Before we begin, one needs to define the versatility of Veer Munshi. He is not just a visual artist, but also an accomplished curator and an agent provocateur. His art, more often than not, is political and gives voice to the minority, their hopes and dreams that seem to blur out in the din of populist politics and viewpoints. With that in perspective, let’s take you through a journey of Veer’s album of memories, right from the time when Kashmir, his original home, was peaceful and beauty its default setting.

Due to the restrictions of the pandemic, this writer met with Veer over a telephone call. The languid drawl of his measured tone did not give away the turmoil of exile that informs his artistic practice. In fact, the very first question was met with a chuckle:

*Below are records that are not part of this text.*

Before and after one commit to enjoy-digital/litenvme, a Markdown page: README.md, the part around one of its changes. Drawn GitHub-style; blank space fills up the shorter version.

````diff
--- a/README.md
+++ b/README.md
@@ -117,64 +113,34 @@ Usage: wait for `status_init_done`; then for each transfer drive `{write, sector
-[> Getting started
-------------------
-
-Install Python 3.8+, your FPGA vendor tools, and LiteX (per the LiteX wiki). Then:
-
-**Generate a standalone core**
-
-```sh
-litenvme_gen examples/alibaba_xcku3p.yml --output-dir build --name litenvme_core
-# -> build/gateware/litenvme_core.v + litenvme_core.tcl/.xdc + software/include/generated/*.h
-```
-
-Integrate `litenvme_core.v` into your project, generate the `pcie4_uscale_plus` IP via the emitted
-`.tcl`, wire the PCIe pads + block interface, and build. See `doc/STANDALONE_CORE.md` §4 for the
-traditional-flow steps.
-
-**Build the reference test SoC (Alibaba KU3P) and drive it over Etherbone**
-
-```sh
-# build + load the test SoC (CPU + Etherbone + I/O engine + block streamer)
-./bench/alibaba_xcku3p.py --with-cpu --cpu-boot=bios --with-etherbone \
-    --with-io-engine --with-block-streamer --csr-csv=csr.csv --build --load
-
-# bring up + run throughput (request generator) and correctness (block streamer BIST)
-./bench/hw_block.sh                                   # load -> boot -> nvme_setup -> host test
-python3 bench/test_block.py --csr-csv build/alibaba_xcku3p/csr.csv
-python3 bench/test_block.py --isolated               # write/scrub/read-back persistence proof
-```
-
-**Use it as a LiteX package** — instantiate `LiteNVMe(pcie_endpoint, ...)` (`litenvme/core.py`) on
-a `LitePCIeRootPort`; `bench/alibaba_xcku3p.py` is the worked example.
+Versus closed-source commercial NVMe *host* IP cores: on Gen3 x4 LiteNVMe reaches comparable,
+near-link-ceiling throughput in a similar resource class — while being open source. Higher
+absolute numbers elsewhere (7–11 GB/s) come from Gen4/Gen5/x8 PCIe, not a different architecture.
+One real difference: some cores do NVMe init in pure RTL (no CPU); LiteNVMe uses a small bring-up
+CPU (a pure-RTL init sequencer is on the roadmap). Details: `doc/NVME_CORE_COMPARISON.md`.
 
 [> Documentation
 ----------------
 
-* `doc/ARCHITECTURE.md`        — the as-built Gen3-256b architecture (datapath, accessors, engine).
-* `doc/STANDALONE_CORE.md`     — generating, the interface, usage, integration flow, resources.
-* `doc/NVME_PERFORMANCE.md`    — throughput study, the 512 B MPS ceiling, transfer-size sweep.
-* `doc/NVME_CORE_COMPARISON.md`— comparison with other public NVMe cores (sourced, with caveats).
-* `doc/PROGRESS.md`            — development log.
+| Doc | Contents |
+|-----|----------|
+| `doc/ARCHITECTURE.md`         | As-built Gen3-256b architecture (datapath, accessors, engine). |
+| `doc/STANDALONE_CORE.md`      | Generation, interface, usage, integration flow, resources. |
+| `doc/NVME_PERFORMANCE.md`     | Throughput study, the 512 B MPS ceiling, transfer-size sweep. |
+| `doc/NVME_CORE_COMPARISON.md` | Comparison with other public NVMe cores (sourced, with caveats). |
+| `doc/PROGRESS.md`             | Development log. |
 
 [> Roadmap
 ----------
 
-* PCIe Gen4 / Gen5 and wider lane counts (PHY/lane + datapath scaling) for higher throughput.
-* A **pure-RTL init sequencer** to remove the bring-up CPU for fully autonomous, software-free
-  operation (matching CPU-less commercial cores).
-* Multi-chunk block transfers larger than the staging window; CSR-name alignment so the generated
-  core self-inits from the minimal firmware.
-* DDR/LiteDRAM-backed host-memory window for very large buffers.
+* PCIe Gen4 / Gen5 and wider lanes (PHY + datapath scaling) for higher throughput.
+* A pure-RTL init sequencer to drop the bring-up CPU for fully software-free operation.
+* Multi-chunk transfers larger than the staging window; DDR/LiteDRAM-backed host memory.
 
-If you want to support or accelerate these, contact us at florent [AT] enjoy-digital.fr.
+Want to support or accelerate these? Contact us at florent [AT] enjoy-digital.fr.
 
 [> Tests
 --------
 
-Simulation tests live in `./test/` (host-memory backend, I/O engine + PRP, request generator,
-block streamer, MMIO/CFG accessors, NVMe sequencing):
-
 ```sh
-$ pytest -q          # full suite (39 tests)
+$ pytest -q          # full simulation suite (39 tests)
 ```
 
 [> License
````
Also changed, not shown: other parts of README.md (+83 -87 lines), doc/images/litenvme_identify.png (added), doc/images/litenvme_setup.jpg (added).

Writer: “What is your earliest memory?”

Veer: “My earliest memory is of my mother’s womb.”

With this starting point, it was clear that one would have to be incisive while conversing with this keeper of a people’s conscience, the excavator of the complexities of exile.

Read more here